The group-intelligence controversy revisited
The discussion is basically a dialogue of the deaf, with opinions splitting along familiar right-left lines. One left-leaning commentator insists that we are all members of the human race. Yes, indeed, but that does not mean that there are not aggregate differences among population groups. In a series of studies, Luigi Luca Cavalli-Sforza has shown that, based on mitochondrial and other DNA evidence, there are significant differences among population groups or pools. In this way, he has been able to construct evolutionary trees, showing how these differences arose and were confirmed.
Another common argument among the left-leaning faction is that one can measure individual intelligence but never group intelligence--between blacks and whites, women and men, and so forth. Well, if we can study differences in height and eye color on a group basis, why not do the same for intelligence? This taboo seems political, with no discernible objective basis.
Left-leaning observers often complain, with much justice, that conservatives who deny evolution and climate change are anti-science. In this matter of group intelligence, though, it is the left-leaning people who are anti-science. Both groups seem to adhere to a cafeteria approach to scientific evidence.
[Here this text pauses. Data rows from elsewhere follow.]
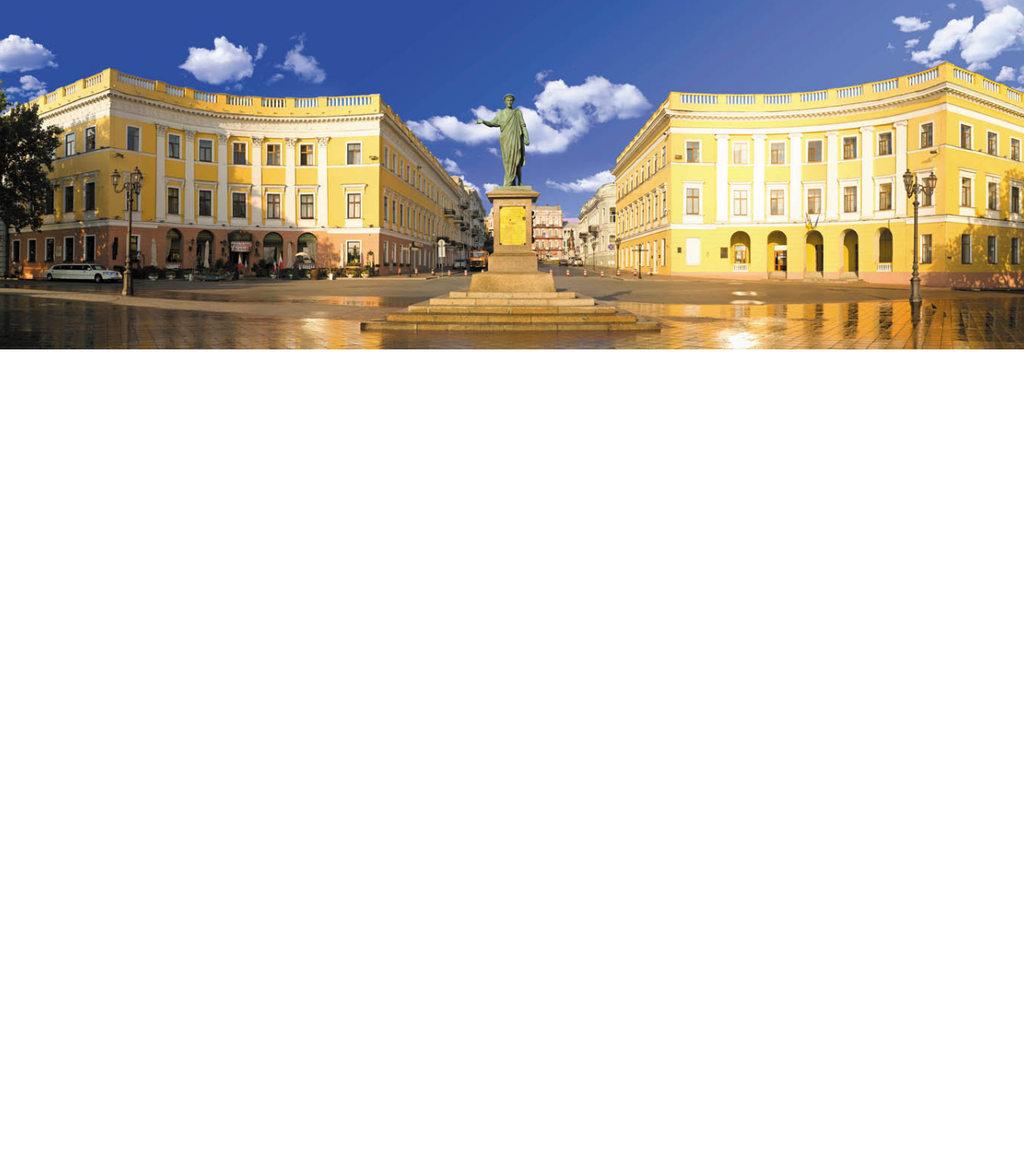
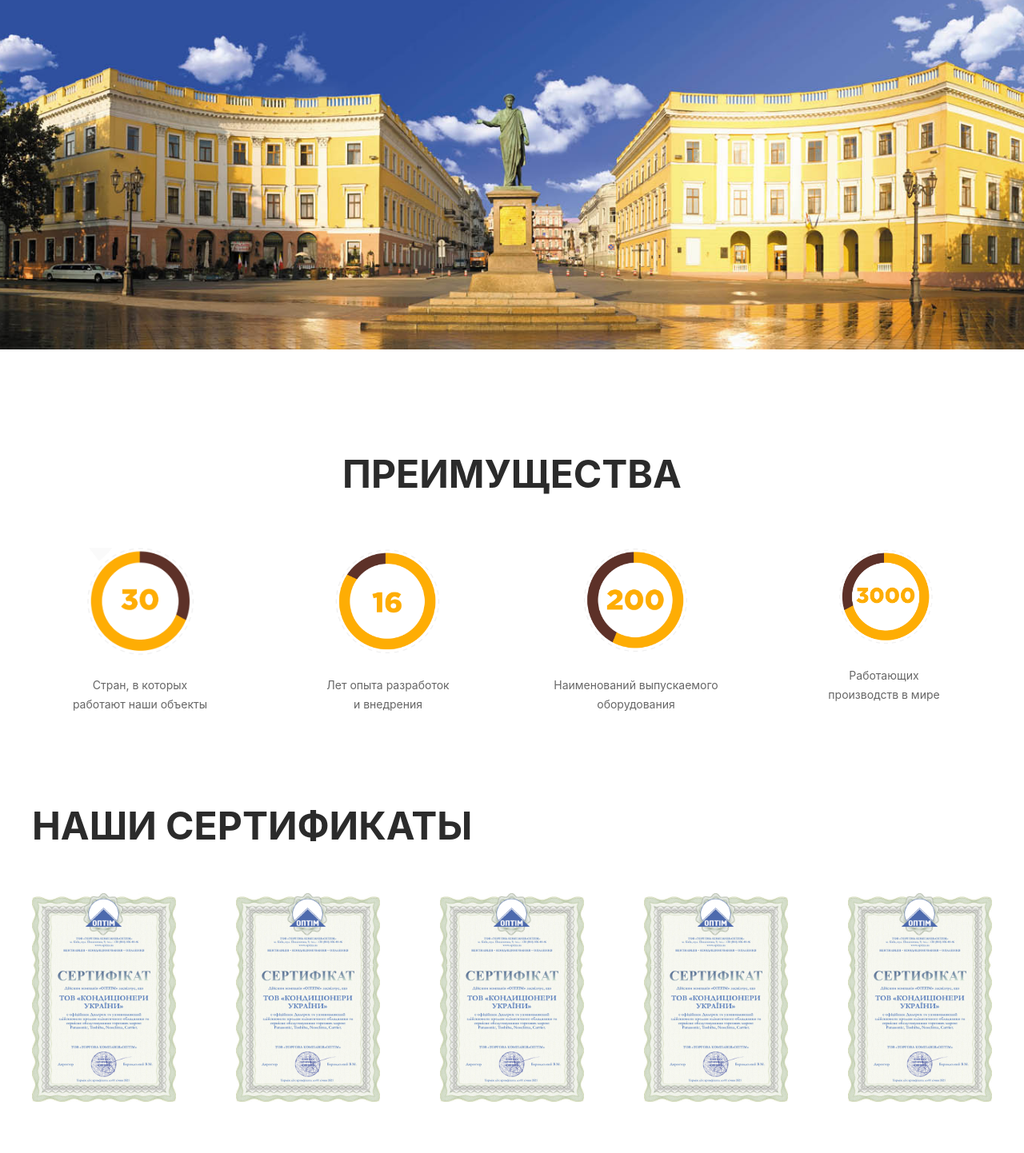
Before and after one commit to nozimnegmatov0010/teamwork4, a website: page src/muhammad.html in a window 1280 px wide. Shown: the part 2663-4105 px from the top of the page at 80% size. Before the commit the page ends 3156 px from the top, so only its background shows below. Drawn offline with nearby package versions, Linux system fonts and the light colour scheme; files that its build step writes are made by us from their sources.

Commit message:
section 5 page 6

```diff
--- a/src/muhammad.html
+++ b/src/muhammad.html
@@ -253,6 +253,76 @@
     </div>
 </div>
 
+
+
+<div class="w-full bg-white pt-16 pb-16">
+    <div class="lg:max-w-[1200px] max-w-[90%] m-auto">
+
+        <h1 class="text-center text-[28px] lg:text-[48px] font-bold text-[#2B2B2B]">
+            ПРЕИМУЩЕСТВА
+        </h1>
+
+        <div class="grid grid-cols-1 sm:grid-cols-2 lg:grid-cols-4 gap-10 mt-14">
+
+
+            <div class="flex flex-col items-center text-center">
+                <img src="./nmkimages/scr2.png" alt="" class="w-[140px]">
+                <p class="text-[14px] text-[#666666] mt-6 leading-6">
+                    Стран, в которых <br> работают наши объекты
+                </p>
+            </div>
+
+
+            <div class="flex flex-col items-center text-center">
+                <img src="./nmkimages/Screenshot 2026-07-01 002207.png" alt="" class="w-[140px]">
+                <p class="text-[14px] text-[#666666] mt-6 leading-6">
+                    Лет опыта разработок <br> и внедрения
+                </p>
+            </div>
+
+
+            <div class="flex flex-col items-center text-center">
+                <img src="./nmkimages/Screenshot 2026-07-01 002228.png" alt="" class="w-[140px]">
+
+                <p class="text-[14px] text-[#666666] mt-6 leading-6">
+                    Наименований выпускаемого <br> оборудования
+                </p>
+            </div>
+
+
+            <div class="flex flex-col items-center text-center">
+                <img src="./nmkimages/Screenshot 2026-07-01 002244.png" alt="" class="w-[140px]">
+
+                <p class="text-[14px] text-[#666666] mt-6 leading-6">
+                    Работающих <br> производств в мире
+                </p>
+            </div>
+
+        </div>
+    </div>
+</div>
+
+
+<div class="w-full bg-white pt-10 pb-16">
+    <div class="lg:max-w-[1200px] max-w-[90%] m-auto">
+
+        <h1 class="text-[28px] lg:text-[48px] font-bold text-[#2B2B2B]">
+            НАШИ СЕРТИФИКАТЫ
+        </h1>
+
+        <div class="flex flex-wrap justify-center lg:justify-between gap-6 mt-12">
+
+            <img src="./nmkimages/certificate.jpg" alt="" class="w-[180px]">
+            <img src="./nmkimages/certificate.jpg" alt="" class="w-[180px]">
+            <img src="./nmkimages/certificate.jpg" alt="" class="w-[180px]">
+            <img src="./nmkimages/certificate.jpg" alt="" class="w-[180px]">
+            <img src="./nmkimages/certificate.jpg" alt="" class="w-[180px]">
+
+        </div>
+
+    </div>
+</div>
+
 </body>
 
 </html>
```
Also changed, not shown: src/nmkimages/Screenshot 2026-07-01 002207.png (added), src/nmkimages/Screenshot 2026-07-01 002228.png (added), src/nmkimages/Screenshot 2026-07-01 002244.png (added), src/nmkimages/certificate.jpg (added), src/nmkimages/scr2.png (added).
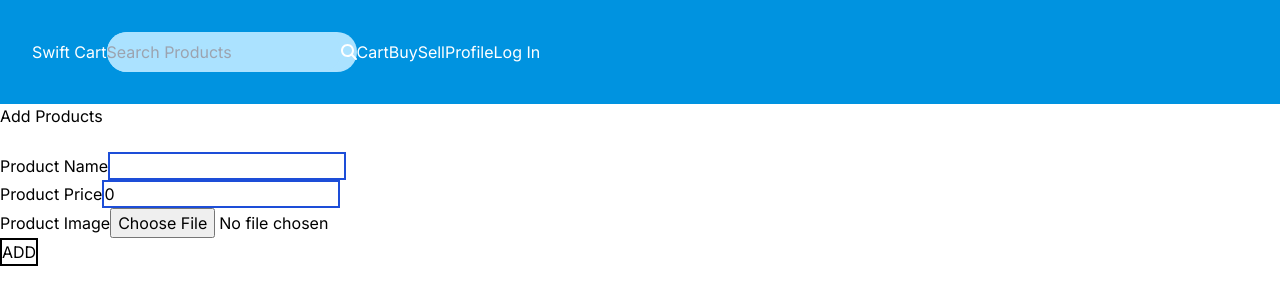
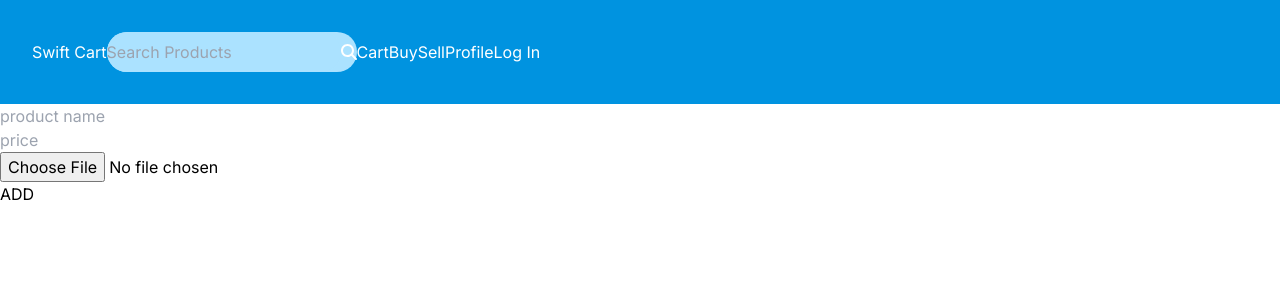
Before and after one commit to puspah-ghimire/Swift_Cart, a Next.js app in the folder swift_cart/: page /AddProducts in a window 1280 px wide. Shown: the top 304 px of the page. Built offline with nearby package versions, Linux system fonts and the light colour scheme.

Commit message:
user can now add products

```diff
--- a/swift_cart/app/(shop)/AddProducts/page.js
+++ b/swift_cart/app/(shop)/AddProducts/page.js
@@ -2,61 +2,44 @@
 
 import React from 'react'
 import { useState } from 'react'
+import { storage, db } from '@/app/firebase/firebase'
+import { ref, uploadBytes, getDownloadURL } from 'firebase/storage'
+import { v4 } from 'uuid'
+import { addDoc, collection } from 'firebase/firestore'
 
 const page = () => {
   const [productName, setProductName] = useState('')
   const [productPrice, setProductPrice] = useState(0)
-  const [productImg, setProductImg] = useState(null)
-  const [error, setError] = useState('')
+  const [productImage, setproductImage] = useState(null)
 
-  const types = ['image/png', 'image/jpeg']
+  const upload = () => {
+    if (productImage == null) return
 
-  const productImgHandler = (e) => {
-    let selectedFile = e.target.files[0]
-    if (selectedFile && types.includes(selectedFile.type)){
-      setProductImg(selectedFile)
-      setError('')
-    } else {
-      setProductImg(null)
-      setError("Pls select png or jpeg image")
-    }
-  }
+    const productImageRef = ref(storage, `productImages/${productImage.name + v4()}`)
 
-  const addProduct =(e)=> {
-    e.preventDefault()
-    console.log(productName, productPrice, productImg)
+    uploadBytes(productImageRef, productImage).then(()=> {
+      alert("Image Uploaded")
+
+      getDownloadURL(productImageRef).then(url => {
+        addDoc(collection(db, "products"), {
+          productName: productName,
+          productPrice: productPrice,
+          productImg: url
+        });
+    })
+    })
   }
 
   return (
-    <>
     <div>
-      <h2>Add Products</h2>
+      <input type="text" placeholder='product name' onChange={e=>setProductName(e.target.value)}/>
       <br />
-      <form action="" onSubmit={addProduct}>
-        <label htmlFor="product-name">Product Name</label>
-        <input type="text" required
-          onChange={e => setProductName(e.target.value)} value={productName}
-          className=' border-2 border-blue-700' />
-
-        <br />
-
-        <label htmlFor="product-price">Product Price</label>
-        <input type="number" required
-          onChange={e => setProductPrice(e.target.value)} value={productPrice}
-          className=' border-2 border-blue-700' />
-
-        <br />
-        <label htmlFor="product-image">Product Image</label>
-        <input type="file"
-          onChange={productImgHandler}/>
-        <br />
-        <button className='border-black border-2'>ADD</button>
-      </form>
-
-      {error&&<span>{error}</span>}
+      <input type="number" placeholder='price' onChange={e=>setProductPrice(e.target.value)}/>
+      <br />
+      <input type="file" onChange={e => setproductImage(e.target.files[0])} />
+      <br />
+      <button onClick={upload}>ADD</button>
     </div>
-    </>
   )
 }
-
 export default page
--- a/swift_cart/app/firebase/firebase.js
+++ b/swift_cart/app/firebase/firebase.js
@@ -1,6 +1,7 @@
 import { initializeApp } from 'firebase/app';
 import { getAuth, GoogleAuthProvider } from 'firebase/auth'
 import { getFirestore } from 'firebase/firestore'
+import { getStorage, ref } from 'firebase/storage'
 
 const firebaseConfig = {
     apiKey: "AIzaSyBZwdGU8DshX451ECQsKWXAZZouQUPs4ik",
@@ -15,5 +16,5 @@ const firebaseConfig = {
 const app = initializeApp(firebaseConfig);
 export const auth = getAuth(app);
 export const googleAuth = new GoogleAuthProvider();
-
 export const db = getFirestore(app)
+export const storage = getStorage(app)
--- a/swift_cart/package.json
+++ b/swift_cart/package.json
@@ -22,6 +22,7 @@
     "react": "18.2.0",
     "react-dom": "18.2.0",
     "react-icons": "^4.11.0",
-    "tailwindcss": "3.3.3"
+    "tailwindcss": "3.3.3",
+    "uuid": "^9.0.1"
   }
 }
```
Also changed, not shown: 1 other file (tests, documents, lock files or other folders).
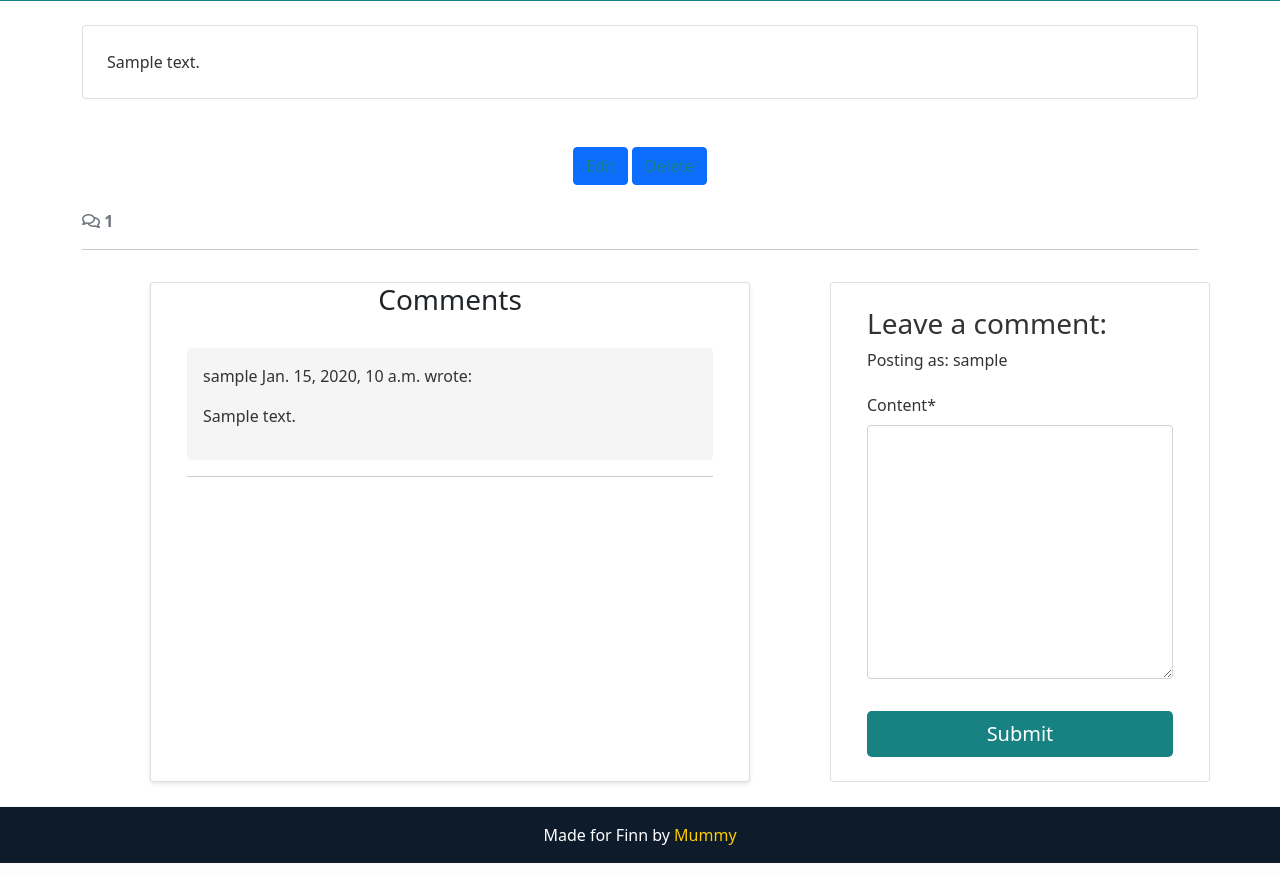
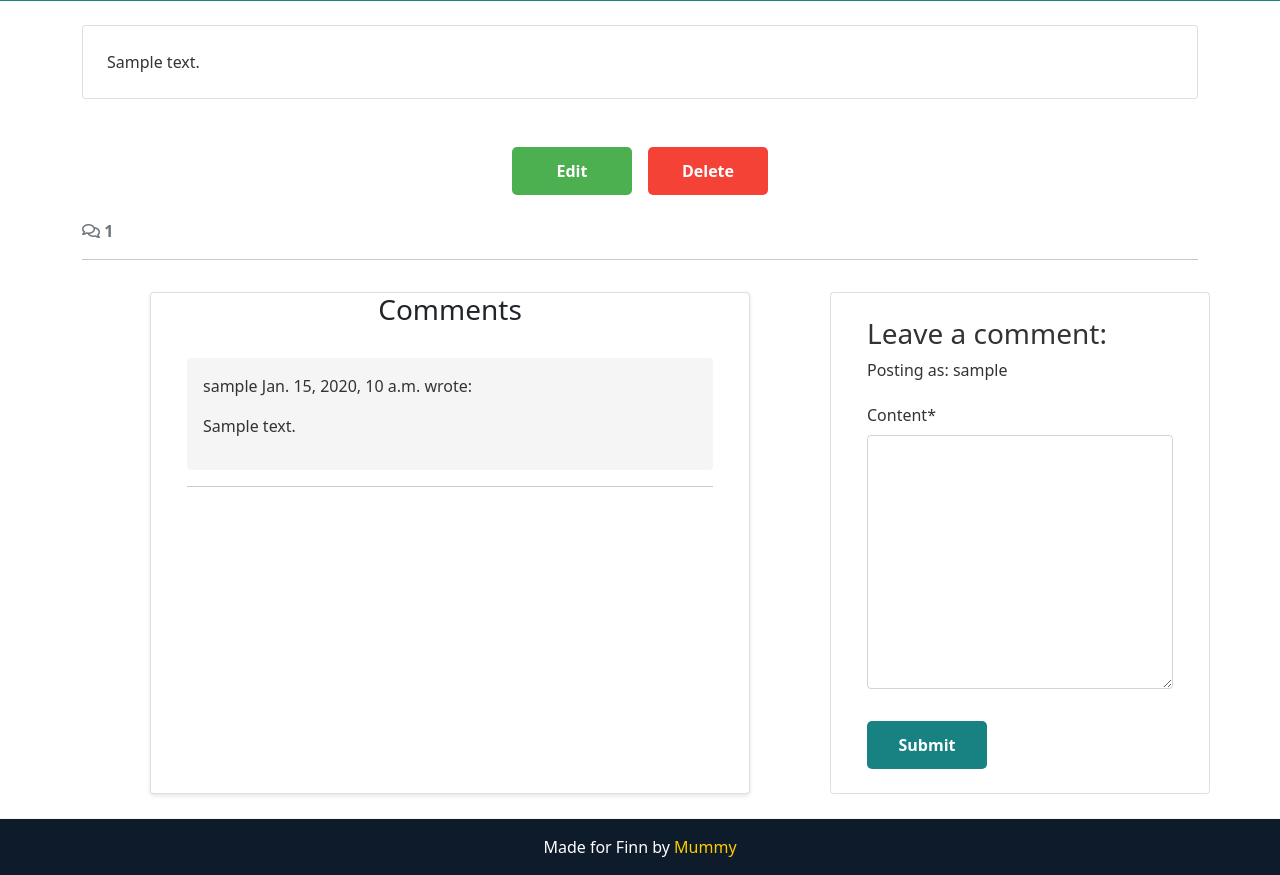
Before and after one commit to justynath/remember-me, a Django app: a page that uses memories/templates/memories/post_detail.html in a window 1280 px wide. Shown: the part 607-1482 px from the top of the page. Run offline with Django 4.2, Linux system fonts and the light colour scheme; a user stored in the database is signed in; tables that the repository leaves empty hold one stand-in row (values such as "Sample post"); some libraries are stand-ins or nearby versions.

Commit message:
Style edit and delete buttons

```diff
--- a/memories/templates/memories/post_detail.html
+++ b/memories/templates/memories/post_detail.html
@@ -38,10 +38,10 @@
 
     <!-- Edit and Delete Option Section -->
     <div class="row mt-5">
-        <div class="col-12 text-center">
+        <div class="col-12 btn-container">
             {% if user.is_authenticated and user == post.author %}
-            <a href="{% url 'edit_post' post.slug %}" class="btn btn-primary">Edit</a>
-            <a href="{% url 'delete_post' post.slug %}" class="btn btn-primary">Delete</a>
+            <a href="{% url 'edit_post' post.slug %}" class="btn btn-edit">Edit</a>
+            <a href="{% url 'delete_post' post.slug %}" class="btn btn-delete">Delete</a>
             {% endif %}
         </div>
     </div>
--- a/static/css/post_detail.css
+++ b/static/css/post_detail.css
@@ -47,6 +47,47 @@
 
 .post-details a:hover {
     color: var(--clr-accent-hover);
+}
+
+/* Common Styling for Buttons */
+.post-details .btn {
+    background-color: var(--clr-primary);
+    color: var(--clr-text-light);
+    border: none;
+    padding: 0.75rem;
+    font-size: 1rem;
+    font-weight: bold;
+    border-radius: 5px;
+    width: 120px; /* Fixed width for consistency */
+    text-align: center;
+    transition: background-color 0.3s ease, color 0.3s ease;
+}
+
+/* Edit Button Specific Styling */
+.post-details .btn-edit {
+    background-color: #4CAF50; /* Green for Edit */
+}
+
+.post-details .btn-edit:hover {
+    background-color: #388E3C; /* Darker green for hover */
+    color: var(--clr-text-light);
+}
+
+/* Delete Button Specific Styling */
+.post-details .btn-delete {
+    background-color: #f44336; /* Red for Delete */
+}
+
+.post-details .btn-delete:hover {
+    background-color: #c62828; /* Darker red for hover */
+    color: var(--clr-text-light);
+}
+
+/* Button Container Styling */
+.post-details .btn-container {
+    display: flex;
+    justify-content: center;
+    gap: 1rem;
 }
 
 /* Comment Section Styling */
```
I confess that I have doubts about reducing the question of intelligence to g (or general intelligence). There are other aspects of intelligence, such as can-do knowledge and sensitivity to the needs of other people, that are not included under this rubric. Still, no one has been able to work out an acceptable pluralistic theory of intelligence(s) that would include all the significant variables.